Negotiation between the US and the EU aiming at liberalization of air traffic has been interrupted. The parties intended to move away from existing quotas for U.S. citizens on the corporate boards of air carriers, liberalize fare pricing schemes, and allow airlines from the US and the EU to take off and land at any airport on both sides of the Atlantic. The agreement faced Congressional opposition in the US. For more information see here.
The fifth session of the Assembly of States Parties to the Rome Statute, the legislative body overseeing the administration of the ICC, opened on November 23 and will last until December 1. Since the Assemblyâ€™s fourth session in January 2006, four states (Chad, Comoros, Montenegro, and Saint Kitts and Nevis) have ratified or acceded to the Rome Statute. The Assembly now has 104 states parties.
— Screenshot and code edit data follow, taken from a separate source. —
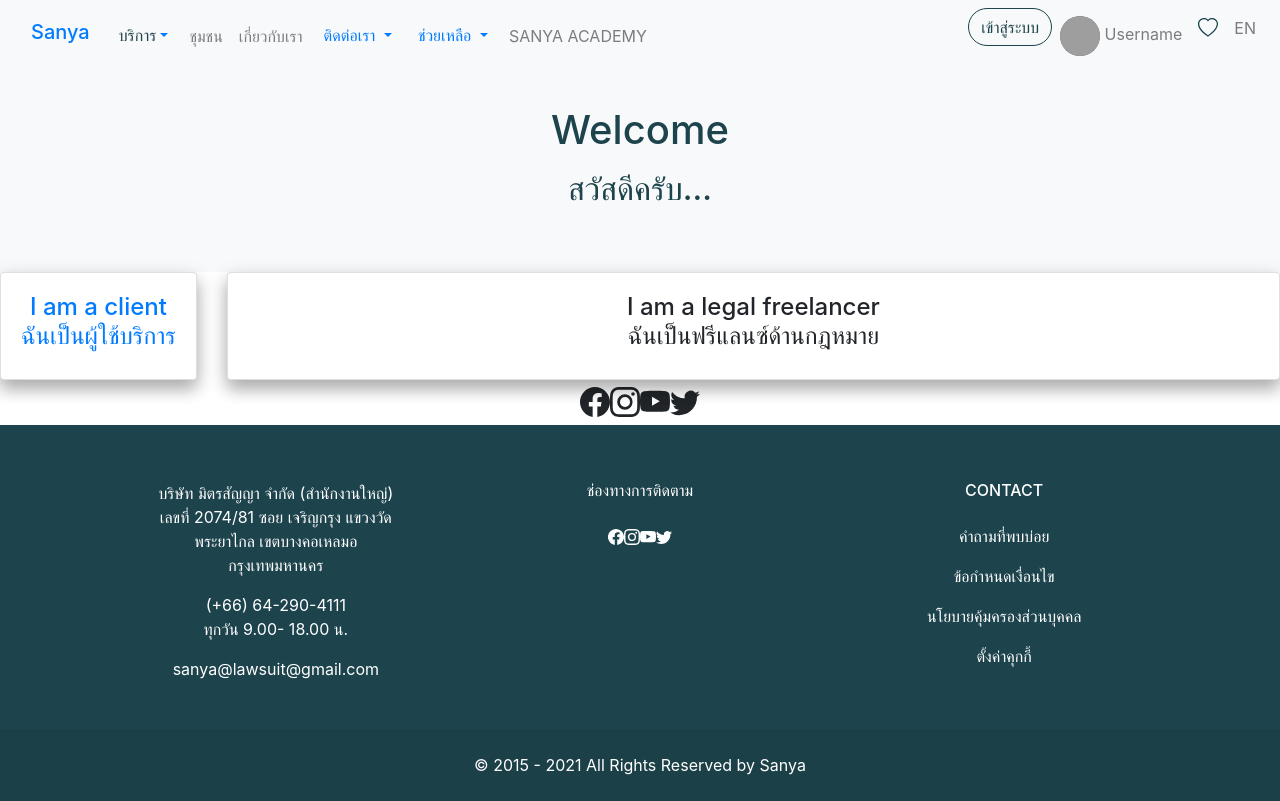
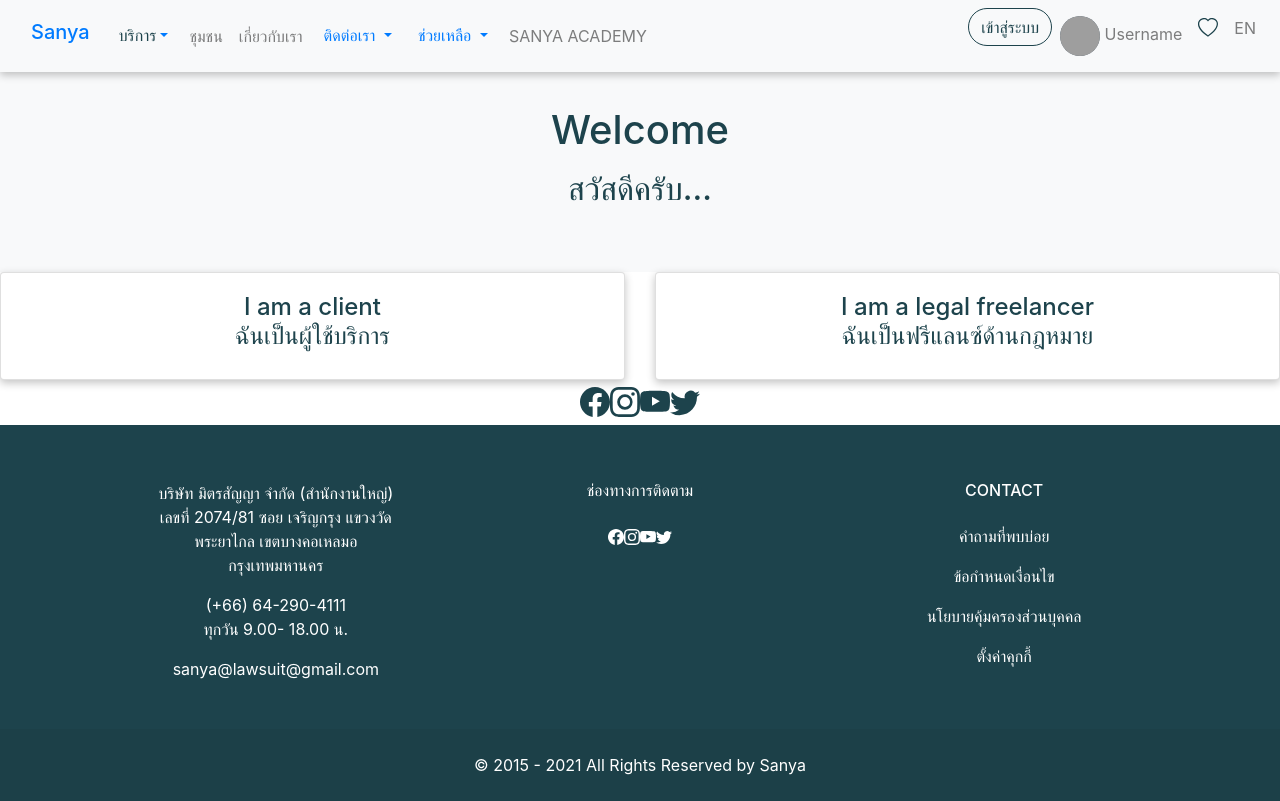
Before and after one commit to ChaiyapatOam/sanya-nuxt, a Nuxt app: page / in a window 1280 px wide. Built offline with nearby package versions, Linux system fonts and the light colour scheme; grey boxes are pictures that could not be loaded; what v-calendar would draw is missing.

Commit message:
index page

```diff
--- a/components/Header.vue
+++ b/components/Header.vue
@@ -154,7 +154,9 @@ b-dropdown:hover .dropdown-item {
   display: block;
   margin-top: 0;
 }
-
+nav {
+  box-shadow: rgba(0, 0, 0, 0.24) 0px 3px 8px;
+}
 li.nav-item a.navlink {
   color: #1d434c;
 }
--- a/pages/index.vue
+++ b/pages/index.vue
@@ -13,29 +13,43 @@
     </div>
     <!-- Jumbotron -->
     <div class="mybox">
-      <b-card-group deck
-        ><nuxt-link to="/login">
-          <b-card class="mybox">
+      <b-card-group deck>
+        <!-- <b-card class="mybox">
           <b-card-text
             ><h4>
               I am a client <br />
               ฉันเป็นผู้ใช้บริการ
             </h4></b-card-text
           >
-          </b-card></nuxt-link
-        >
+        </b-card> -->
+        <nuxt-link to="/login" class="card">
+          <div class="card-body">
+            <h4>
+              I am a client <br />
+              ฉันเป็นผู้ใช้บริการ
+            </h4>
+          </div>
+        </nuxt-link>
+        <nuxt-link to="/login" class="card">
+          <div class="card-body">
+            <h4>
+              I am a legal freelancer <br />
+              ฉันเป็นฟรีแลนซ์ด้านกฎหมาย
+            </h4>
+          </div>
+        </nuxt-link>
 
-        <b-card >
+        <!-- <b-card>
           <b-card-text
             ><h4>
               I am a legal freelancer <br />
               ฉันเป็นฟรีแลนซ์ด้านกฎหมาย
             </h4></b-card-text
           >
-        </b-card>
+        </b-card> -->
       </b-card-group>
     </div>
-    <div style="font-size: 30px">
+    <div style="font-size: 30px;color: #1d434c;">
       <b-icon-facebook></b-icon-facebook>
       <b-icon-instagram></b-icon-instagram>
       <b-icon-youtube></b-icon-youtube>
@@ -57,27 +71,22 @@ export default {
 }
 </script>
 <style scoped>
-/* Write Css */
-b-card-group b-card:hover {
-  background-color: aquamarine;
+a.card {
+  box-shadow: rgba(0, 0, 0, 0.24) 0px 3px 8px;
 }
-b-card-group.mybox:hover {
-  background-color: aquamarine;
-}
-div.card {
-  box-shadow: 0 10px 16px 0 rgba(0, 0, 0, 0.2), 0 6px 20px 0 rgba(0, 0, 0, 0.19);
-}
-div.card:hover {
-  background-color: #1d434c;
-  color: white;
-  cursor: pointer;
-}
+
 div.card-body a {
   text-decoration: none;
   color: #1d434c;
 }
-div.card-body a:hover {
+.card-deck a {
+  color: #1d434c;
+  text-decoration: none;
+}
+.card-deck a:hover {
+  background-color: #1d434c;
   color: white;
+  text-decoration: none;
 }
 
 /* div.card :hover {
```
Lines whose indentation alone changed are shown as unchanged.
Issues on the Assemblyâ€™s agenda for this session include the 2007 budget, a consideration of crimes of aggression, and the election of the Board of Directors of the Trust Fund for Victims.
On November 28, the European Court of Justice (ECJ) will hold hearings in Merck GenÃ©ricos Produtos FarmacÃªuticos addressing the issues of the ECJ’s competence to interpret Article 33 of the Agreement on Trade-Related Aspects of Intellectual Property Rights (TRIPS) and whether its interpretation will have direct effect on litigation pending in the national courts. More information available here.
On November 16, Advocate General Mengozzi delivered his opinion in the case Commission v. Netherlands, which will be decided by the European Court of Justice. The case involves the Netherlands’ conclusion of a bilateral agreement for â€œopen skiesâ€ with the United States of America. According to the advocate general, by concluding and applying this agreement, the Netherlands has violated several obligations under the law of the European Union. For more information see here.
In response to the strategic decision to expand the US-Indian partnership, both houses of Congress have been working to pass legislation that will facilitate the export of nuclear materials, equipment, and technology to India. Though the bill is now on the calendar several amendments are still pending.
House Bill H.R. 5682 http://thomas.loc.gov/cgi-bin/query/z?c109:H.R.+5682:
Senate Bill S.3709 http://thomas.loc.gov/cgi-bin/query/z?c109:S.+3709:
This Article outlines six distinct visions of just world order reflected in recent academic and political discourse in India. These perspectives may be designated as establishment, left, Dalit, subaltern, anti-modernist, and spiritual. Each of these perspectives offers a certain understanding of the state, society, globalization, and international institutions. These different perspectives, in the absence of any systematic and concerted “new thinking” in the literature on international law and institutions, are germane to understanding the response of the Indian state and people to issues relating to globalization, international law, and international institutions. It is also important to turn to these perspectives because both the globalization process and the growing role of international law and institutions have compelled political forces and social thinkers to engage in discussion on issues such as sovereignty, trade, use of force, human rights, and the meaning of a just world order in general. Since these perspectives now address themes central to international law and institutions, they provide rich critical resources not only to think through alternative strategies to establish a just world order, but also to conceptualize its contours and content.
While five of the six perspectives are contemporary, the spiritual perspective of Sri Aurobindo was articulated primarily in the colonial period but has been included because it was among the first to deal with world-order issues and the creation of a world state. It has also been discussed to emphasize the need for ethical practices in any strategy of “complex internationalism” to create a just world order.